Ultimately, your single most important instrument is the person you are, and your most powerful technique is your ability to model aliveness and realness. It is of paramount importance that we take care of ourselves, for how can we take care of others if we are not taking care of ourselves? We need to work at dealing with those factors that threaten to drain life from us and render us helpless. I encourage you to consider how you can apply the theories you will be studying to enhance your life from both a personal and a professional standpoint.
Learn to look within yourself to determine what choices you are making (and not making) to keep yourself vital. If you are aware of the factors that sap your vitality as a person, you are in a better position to prevent the condition known as professional burnout. You have considerable control over whether you become burned out or not. You cannot always control stressful events, but you do have a great deal of control over how you interpret and react to these events. It is important to realize that you cannot continue to give and give while getting little in return. There is a price to pay for always being available and for assuming responsibility over the lives and destinies of others. Become attuned to the subtle signs of burnout rather than waiting for a full-blown condition of emotional and physical exhaustion to set in. You would be wise to develop your own strategy for keeping yourself alive personally and professionally.
Self-monitoring is a crucial first step in self-care. If you make an honest inventory of how well you are taking care of yourself in specific domains, you will have a framework for deciding what you may want to change. By making periodic assessments of the direction of your own life, you can determine whether you are living the way you want to live. If not, decide what you are willing to actually do to make changes occur. By being in tune with yourself, by having the experience of centeredness and solidness, and by feeling a sense of personal power, you have the foundation for integrating your life experiences with your professional experiences. Such an awareness can provide the basis for retaining your physical and psychological vitality and for being an effective professional.
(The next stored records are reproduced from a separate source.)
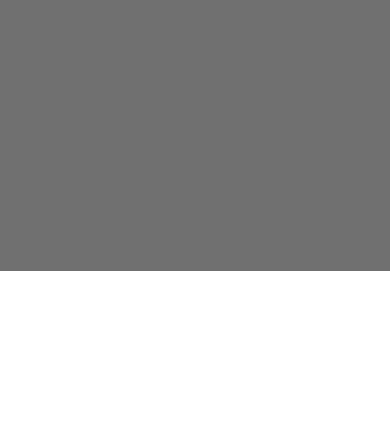
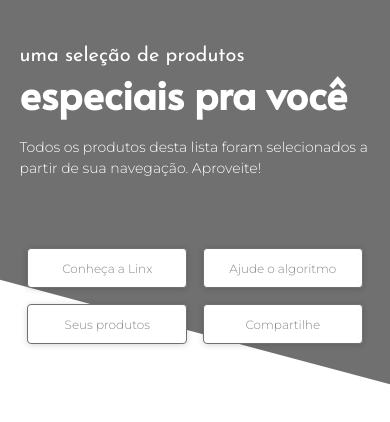
Before and after one commit to russo97/ProcessoSeletivoBold, a plain HTML site: page index.html in a window 390 px wide. Drawn offline with Linux system fonts and the light colour scheme.

Commit message:
feat: finalizada estrutura e estilização inicial da header na versão mobile

```diff
--- a/index.html
+++ b/index.html
@@ -4,13 +4,35 @@
     <meta charset="UTF-8" />
     <meta http-equiv="X-UA-Compatible" content="IE=edge" />
     <meta name="viewport" content="width=device-width, initial-scale=1.0" />
+    <link href="https://fonts.googleapis.com/css2?family=Alata&family=Josefin+Sans:wght@300;400&family=Montserrat:wght@300&display=swap" rel="stylesheet">
+    <link rel="preconnect" href="https://fonts.gstatic.com">
     <link rel="stylesheet" media="all" href="dist/css/styles.min.css" />
     <title>Bold Landing Page</title>
   </head>
   <body>
 
     <header class="header">
-      <div class="header__container container"></div>
+      <div class="header__container container">
+        <div class="header__text">
+          <h3 class="header__paragraph">
+            uma seleção de produtos
+          </h3>
+
+          <h1 class="header__title">
+            especiais pra você
+          </h1>
+
+          <h4 class="header__subtitle">
+            Todos os produtos desta lista foram selecionados a partir de sua navegação. Aproveite!
+          </h4>
+        </div>
+        <div class="header__buttons">
+          <a href="#" class="header__button button">Conheça a Linx</a>
+          <a href="#" class="header__button button">Ajude o algoritmo</a>
+          <a href="#" class="header__button button">Seus produtos</a>
+          <a href="#" class="header__button button">Compartilhe</a>
+        </div>
+      </div>
     </header>
 
   </body>
--- a/scss/_global.scss
+++ b/scss/_global.scss
@@ -5,6 +5,17 @@ body {
   background-color: $white;
 }
 
+button,
+.button {
+  padding: 12px 23px;
+  color: $mediumGray;
+  background-color: $white;
+  border: solid 1px $darkGray;
+  box-shadow: 0px 1px 6px #00000029;
+  font-family: 'Montserrat', sans-serif;
+}
+
 .container {
+  width: 90%;
   margin: 0 auto;
 }
--- a/scss/_header.scss
+++ b/scss/_header.scss
@@ -2,9 +2,73 @@
 .header {
   width: 100%;
   height: 24.875rem; // 398px
+  position: relative;
+  overflow: hidden;
+
+  &::before {
+    z-index: -1;
+    content: "";
+    width: 150%;
+    height: 150%;
+    position: absolute;
+    background-color: $darkGray;
+    transform: translateY(-40%) skewY(15deg);
+  }
 
   &__container {
-    height: 68%;
-    background-color: $darkGray;
+    height: 100%;
+    display: flex;
+    align-items: center;
+    flex-direction: column;
+    justify-content: space-evenly;
+  }
+
+  // estilização dos textos e titulo da header
+  &__text {
+    display: flex;
+    flex-direction: column;
+  }
+
+  &__paragraph {
+    color: $white;
+    font-size: 1.25rem;
+    font-weight: normal;
+    font-family: 'Josefin Sans', sans-serif;
+  }
+
+  &__title {
+    color: $white;
+    font-size: 2.5rem;
+    font-family: 'Alata', sans-serif;
+  }
+
+  &__subtitle {
+    color: $white;
+    margin: 1rem 0;
+    line-height: 1.5;
+    font-size: .875rem;
+    font-weight: normal;
+    font-family: 'Montserrat', sans-serif;
+  }
+
+
+
+  &__buttons {
+    display: flex;
+    align-items: center;
+    flex-flow: row wrap;
+    justify-content: space-around;
+  }
+
+  &__button {
+    width: 10rem;
+    height: 2.5rem;
+    margin: .5rem 0;
+    border-radius: 4px;
+    font-size: .75rem;
+
+    display: flex;
+    align-items: center;
+    justify-content: center;
   }
 }
```
Also changed, not shown: dist/css/styles.css, dist/css/styles.min.css, 2 other files.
As counseling professionals, we tend to be caring people who are good at taking care of others, but often we do not treat ourselves with the same level of care. Self-care is not a luxury; it is an ethical mandate. If we neglect to care for ourselves, our clients will not be getting the best of us. If we are physically drained and psychologically depleted, we will not have much to give to those with whom we work. It is not possible to provide nourishment to our clients if we are not nourishing ourselves.
Mental health professionals often comment that they do not have time to take care of themselves. My question to them is, “Can you afford not to take care of yourself?” To successfully meet the demands of our professional work, we must take care of ourselves physically, psychologically, intellectually, socially, and spiritually. Ideally, our self-care should mirror the care we provide for others. If we hope to have the vitality and stamina required to stay focused on our professional goals, we need to incorporate a wellness perspective into our daily living. Wellness is the result of our conscious commitment to a way of life that leads to zest, peace, vitality, and
Wellness and self-care are being given increased attention in professional journals and at professional conferences. When reading about self-care and wellness, reflect on what you can do to put what you know into action. If you are interested in learning more about therapist self-care, I highly recommend Leaving It at the Office: A Guide to Psychotherapist Self-Care (Norcross & Guy, 2007) and Empathy Fatigue: Healing the Mind, Body, and Spirit of Professional Counselors (Stebnicki, 2008). For more on the topic of the counselor as a person and as a professional, see Creating Your Professional Path: Lessons From My Journey (Corey, 2010).
One of the basic issues in the counseling profession concerns the significance of the counselor as a person in the therapeutic relationship. In your professional work, you are asking people to take an honest look at their lives and to make choices concerning how they want to change, so it is critical that you do this in your own life. Ask yourself questions such as “What do I personally have to offer others who are struggling to find their way?” and “Am I doing in my own life what I may be urging others to do?”
You can acquire an extensive theoretical and practical knowledge and can make that knowledge available to your clients. But to every therapeutic session you also bring yourself as a person. If you are to promote change in your clients, you need to be open to change in your own life. This willingness to attempt to live in accordance with what you teach and thus to be a positive model for your clients is what makes you a “therapeutic person.”